Exercise prompt: Go through the listing below and report how many lines contain the word "version"; write no other words.

Records shown:

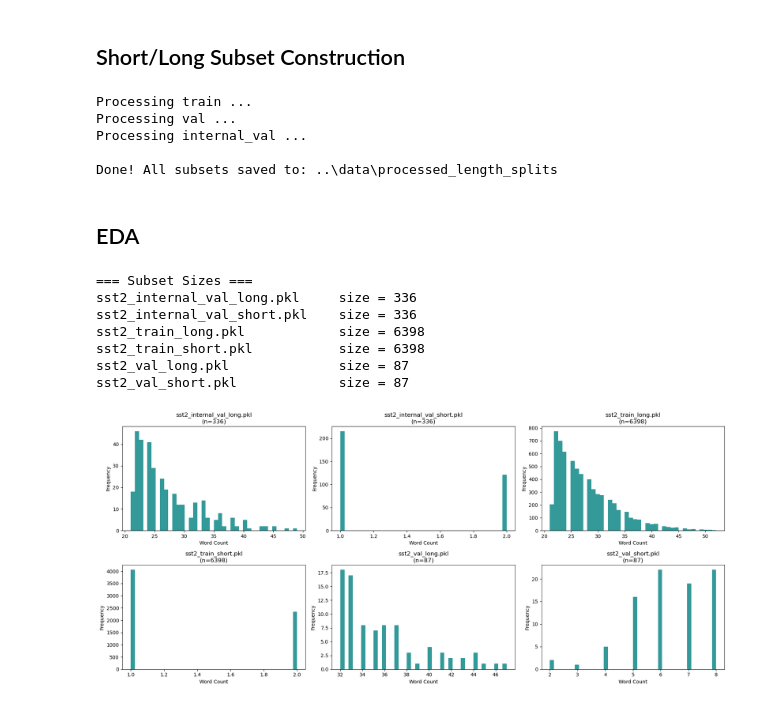
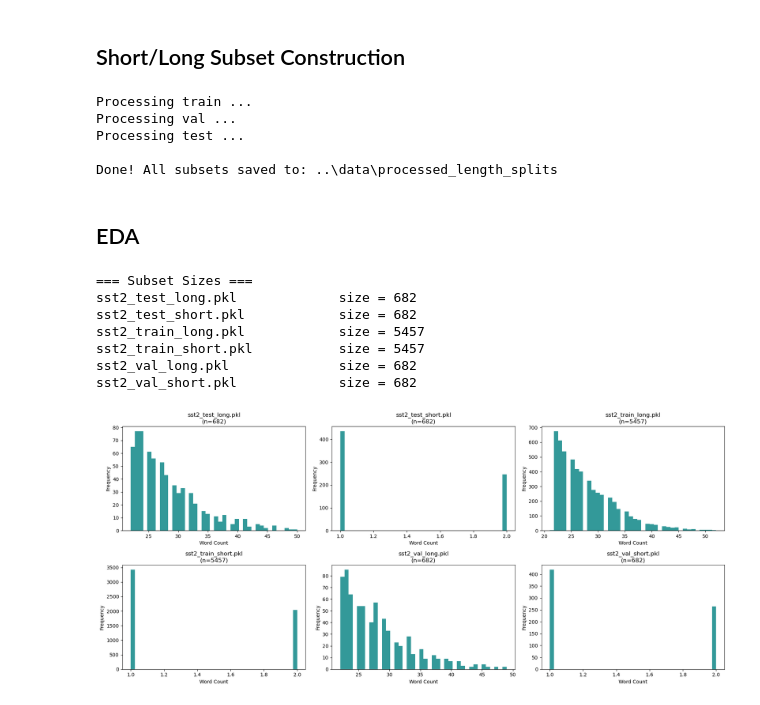
Before and after one commit to chaowei312/5800_FinalProject, a Jupyter notebook: notebooks/sst2_length_splits_and_eda.ipynb, the cells around one changed output. Cells and saved outputs as stored; diff of their text form; code cells hidden in the pictures.

```diff
--- a/notebooks/sst2_length_splits_and_eda.ipynb
+++ b/notebooks/sst2_length_splits_and_eda.ipynb
@@ -33,7 +33,7 @@ save_root.mkdir(parents=True, exist_ok=True)
 files = {
     "train": root / "sst2_train.pkl",
     "val": root / "sst2_val.pkl",
-    "internal_val": root / "sst2_internal_val.pkl",
+    "test": root / "sst2_test.pkl",
 }
 # %%
 def load_pkl(path):
@@ -81,7 +81,7 @@ print("\nDone! All subsets saved to:", save_root)
 # %% [output]
 Processing train ...
 Processing val ...
-Processing internal_val ...
+Processing test ...
 
 Done! All subsets saved to: ..\data\processed_length_splits
 # %% [markdown]
@@ -93,7 +93,7 @@ import matplotlib.pyplot as plt
 import numpy as np
 
 # ====== load subset directory ======
-root_splits = Path("../data/processed_length_splits_sst2")
+root_splits = Path("../data/processed_length_splits")
 files_splits = sorted(list(root_splits.glob("*.pkl")))  # all short/long subsets
 
 def load_pkl(path):
@@ -106,37 +106,37 @@ print("=== Subset Sizes ===")
 subset_sizes = {}
 
 for path in files_splits:
     data = load_pkl(path)
     size = len(data["texts"])
     subset_sizes[path.name] = size
     print(f"{path.name:<30} size = {size}")
 
 # ====== EDA: histograms for each subset ======
 
 num_files = len(files_splits)
 cols = 3
 rows = int(np.ceil(num_files / cols))
 
 plt.figure(figsize=(18, 4 * rows))
 
 for i, path in enumerate(files_splits):
     data = load_pkl(path)
     lengths = data["word_counts"]
 
     plt.subplot(rows, cols, i+1)
     plt.hist(lengths, bins=40, color="teal", alpha=0.8)
     plt.title(f"{path.name}\n(n={len(lengths)})")
     plt.xlabel("Word Count")
     plt.ylabel("Frequency")
 
 plt.tight_layout()
 plt.show()
 # %% [output]
 === Subset Sizes ===
-sst2_internal_val_long.pkl     size = 336
-sst2_internal_val_short.pkl    size = 336
-sst2_train_long.pkl            size = 6398
-sst2_train_short.pkl           size = 6398
-sst2_val_long.pkl              size = 87
-sst2_val_short.pkl             size = 87
+sst2_test_long.pkl             size = 682
+sst2_test_short.pkl            size = 682
+sst2_train_long.pkl            size = 5457
+sst2_train_short.pkl           size = 5457
+sst2_val_long.pkl              size = 682
+sst2_val_short.pkl             size = 682
-[figure, old version]
+[figure, new version]
```
Also changed, not shown: 35 other files.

Answer below: 2